An LLC is not recognized as a business structure by the federal government. Under your legal business name, you must choose to be taxed as a sole proprietorship, partnership or corporation. You need an Employer Identification Number from the Internal Revenue Service after you establish your LLC. You can report your income from business conducted under two or more DBA names using the same EIN. As the IRS states on its website, you are not required to obtain new EINs if you operate under multiple business names, locations or divisions of the same corporation.
Operating two businesses under one LLC can mean keeping separate ledgers and bank accounts for each business. Your bank may require you to use separate bank accounts for each DBA name so that checks written to your businesses match the appropriate accounts. It can get messy to mingle funds or bookkeeping from multiple businesses, even if you’re meticulous in your accounting practices.
Separate LLCs Tip
Organizing two separate LLCs, instead of operating two DBAs owned by one LLC, might be necessary if you’re operating in two different industries, or if your businesses are otherwise vastly different from each other. Establishing each business as its own LLC might also be in order if one business puts your personal assets at greater risk than the other, or if you intend to sell one of the businesses and not the other someday.

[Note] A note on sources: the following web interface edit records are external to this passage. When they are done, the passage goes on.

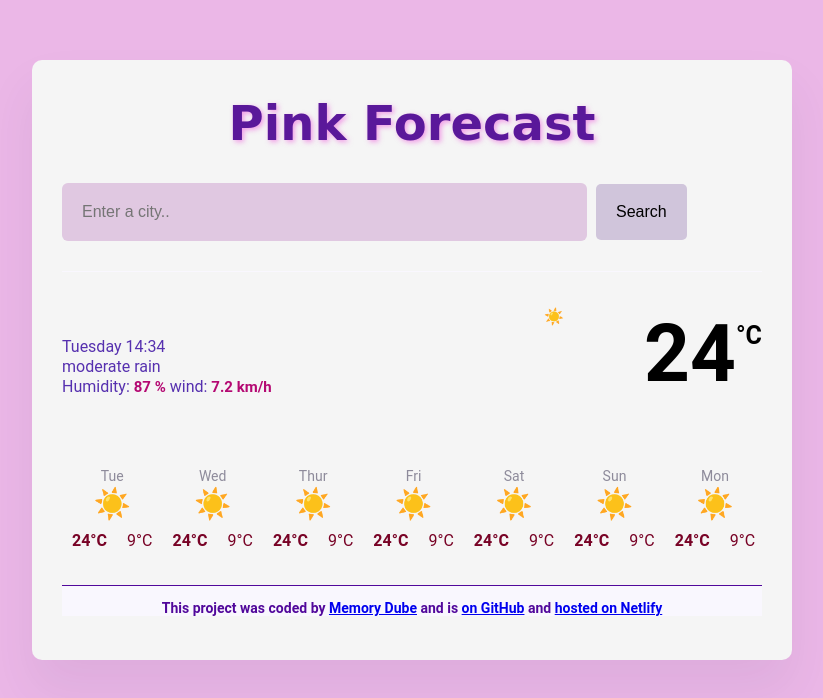
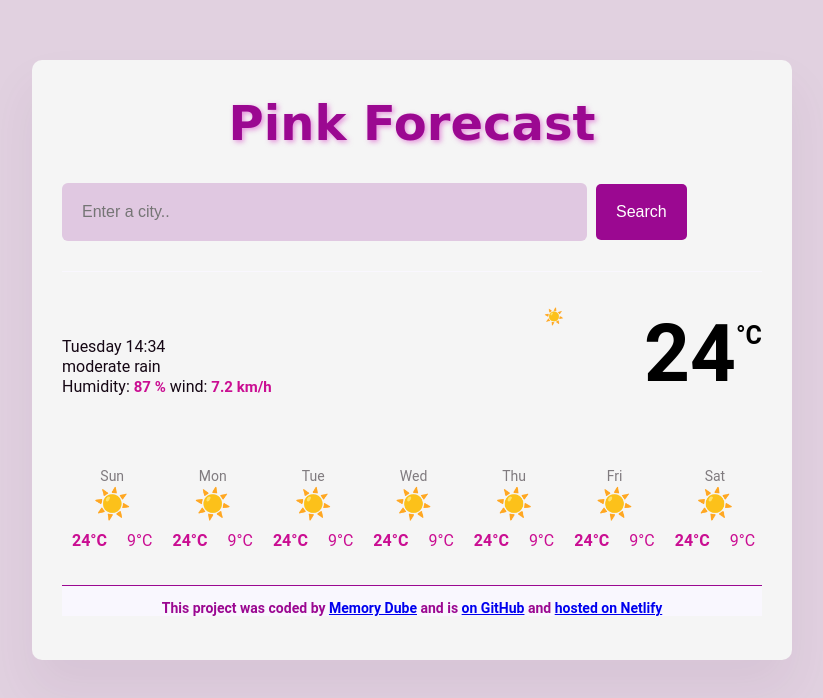
Before and after one commit to MemoryDube807/weather_app_project, a plain HTML site: page index.html in a window 1280 px wide. Shown: the whole page, without its empty margins (228-1051 px from the left). Drawn offline with nearby package versions, Linux system fonts and the light colour scheme; no server answers.

Commit message:
added html forecast on javascript

```diff
--- a/index.css
+++ b/index.css
@@ -1,5 +1,5 @@
 body {
-  background: #ebb7e7;
+  background: #e1d1e0;
   font-family: "Roboto", sans-serif;
 }
 .weather-app {
@@ -8,14 +8,14 @@ body {
   margin: 60px auto;
   padding: 30px;
   border-radius: 10px;
-  box-shadow: 0 30px 50px rgba(65, 50, 100, 0.08);
+  box-shadow: 0 30px 50px rgba(100, 50, 100, 0.08);
 }
 
 h1 {
-  font-family: "Pacifico", cursive; /* Fancy handwritten font */
-  font-size: 3rem; /* Large and eye-catching */
-  color: #5a189a;
-  text-shadow: 2px 2px 5px rgba(237, 70, 217, 0.5); /* Soft pink glow */
+  font-family: "Pacifico", cursive;
+  font-size: 3rem;
+  color: #9b0891;
+  text-shadow: 2px 2px 5px rgba(212, 49, 193, 0.5);
   text-align: center;
   margin-top: 5px;
 }
@@ -46,9 +46,9 @@ header {
 .search-button {
   margin-left: 5px;
   font-size: 16px;
-  background-color: #d0c5db;
+  background-color: #9b0891;
   border: none;
-  color: #000000;
+  color: white;
   border: none;
   padding: 20px;
   line-height: 1;
@@ -57,7 +57,7 @@ header {
 
 footer {
   background: #f9f7fe;
-  color: #51089b;
+  color: #9b0891;
   bottom: 0;
   padding-top: 30px 0 0 0;
   border-top: 1px solid;
@@ -76,7 +76,7 @@ main {
 }
 .current-details {
   font-size: 16px;
-  color: rgb(86, 48, 175);
+  color: rgb(21, 7, 20);
   line-height: 20px;
   text-align: left;
   font-weight: 500px;
@@ -86,7 +86,7 @@ main {
 }
 .current-details strong {
   font-size: 15px;
-  color: rgb(180, 8, 114);
+  color: #ca0e92;
 }
 
 .current-temperature {
@@ -117,23 +117,23 @@ main {
 
 .weather-forecast-date {
   font-size: 14px;
-  color: rgb(39, 33, 66, 0.5);
+  color: rgba(11, 1, 10, 0.5);
   line-height: 20px;
   text-align: center;
   font-weight: 500px;
   margin-bottom: 20;
 }
-.weather-forecast-icon{
+.weather-forecast-icon {
   font-size: 30px;
   text-align: center;
 }
-.weather-forecast-temperatures{
- text-align: center;
- margin-top: 10px;
- display: flex;
- justify-content: center;
- color: #780326;
+.weather-forecast-temperatures {
+  text-align: center;
+  margin-top: 10px;
+  display: flex;
+  justify-content: center;
+  color: #ca0e92;
 }
-.weather-forecast-temperature{
+.weather-forecast-temperature {
   padding: 0 10px;
 }
--- a/index.html
+++ b/index.html
@@ -50,65 +50,7 @@
           </div>
         </div>
 
-        <div class="weather-forecast">
-          <div class=" weather-forecast-day">
-            <div class="weather-forecast-date">Tue</div>
-            <div class="weather-forecast-icon">☀️</div>
-            <div class="weather-forecast-temperatures">
-              <div class="weather-forecast-temperature"> <strong>24°C</strong></div>
-              <div class="weather-forecast-temperature">9°C</div>
-            </div>
-          </div>
-          <div class=" weather-forecast-day">
-            <div class="weather-forecast-date">Wed</div>
-            <div class="weather-forecast-icon">☀️</div>
-            <div class="weather-forecast-temperatures">
-              <div class="weather-forecast-temperature"> <strong>24°C</strong></div>
-              <div class="weather-forecast-temperature">9°C</div>
-            </div>
-          </div>
-          <div class=" weather-forecast-day">
-            <div class="weather-forecast-date">Thur</div>
-            <div class="weather-forecast-icon">☀️</div>
-            <div class="weather-forecast-temperatures">
-              <div class="weather-forecast-temperature"> <strong>24°C</strong></div>
-              <div class="weather-forecast-temperature">9°C</div>
-            </div>
-          </div>
-          <div class=" weather-forecast-day">
-            <div class="weather-forecast-date">Fri</div>
-            <div class="weather-forecast-icon">☀️</div>
-            <div class="weather-forecast-temperatures">
-              <div class="weather-forecast-temperature"> <strong>24°C</strong></div>
-              <div class="weather-forecast-temperature">9°C</div>
-            </div>
-          </div>
-          <div class=" weather-forecast-day">
-            <div class="weather-forecast-date">Sat</div>
-            <div class="weather-forecast-icon">☀️</div>
-            <div class="weather-forecast-temperatures">
-              <div class="weather-forecast-temperature"> <strong>24°C</strong></div>
-              <div class="weather-forecast-temperature">9°C</div>
-            </div>
-          </div>
-          <div class=" weather-forecast-day">
-            <div class="weather-forecast-date">Sun</div>
-            <div class="weather-forecast-icon">☀️</div>
-            <div class="weather-forecast-temperatures">
-              <div class="weather-forecast-temperature"> <strong>24°C</strong></div>
-              <div class="weather-forecast-temperature">9°C</div>
-            </div>
-          </div>
-          <div class=" weather-forecast-day">
-            <div class="weather-forecast-date">Mon</div>
-            <div class="weather-forecast-icon">☀️</div>
-            <div class="weather-forecast-temperatures">
-              <div class="weather-forecast-temperature"> <strong>24°C</strong></div>
-              <div class="weather-forecast-temperature">9°C</div>
-            </div>
-          </div>
-        </div>
-
+        <div class="weather-forecast" id="forecast"></div>
       </main>
 
       <footer>
--- a/index.js
+++ b/index.js
@@ -61,5 +61,27 @@ if (searchForm) {
   searchForm.addEventListener("submit", handleSearch);
 }
 
+function displayForecast() {
+  let days = ["Sun", "Mon", "Tue", "Wed", "Thu", "Fri", "Sat"];
+  let forecastHtml = "";
+
+  days.forEach(function (day) {
+    forecastHtml += `
+      <div class=" weather-forecast-day">
+            <div class="weather-forecast-date">${day}</div>
+            <div class="weather-forecast-icon">☀️</div>
+            <div class="weather-forecast-temperatures">
+              <div class="weather-forecast-temperature"> <strong>24°C</strong></div>
+              <div class="weather-forecast-temperature">9°C</div>
+            </div>
+          </div>
+  `;
+  });
+  let forecastElement = document.querySelector("#forecast");
+  forecastElement.innerHTML = forecastHtml;
+}
+
+displayForecast();
+
 // Default city
 searchCity("Nkayi");
```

A writer since 1995, Christian Fisher is an author specializing in personal empowerment and professional success. From 2000 to 2005, he wrote true stories of human triumph for "Woman's World" magazine. Since 2004, he has also helped launch businesses including a music licensing company and a music school.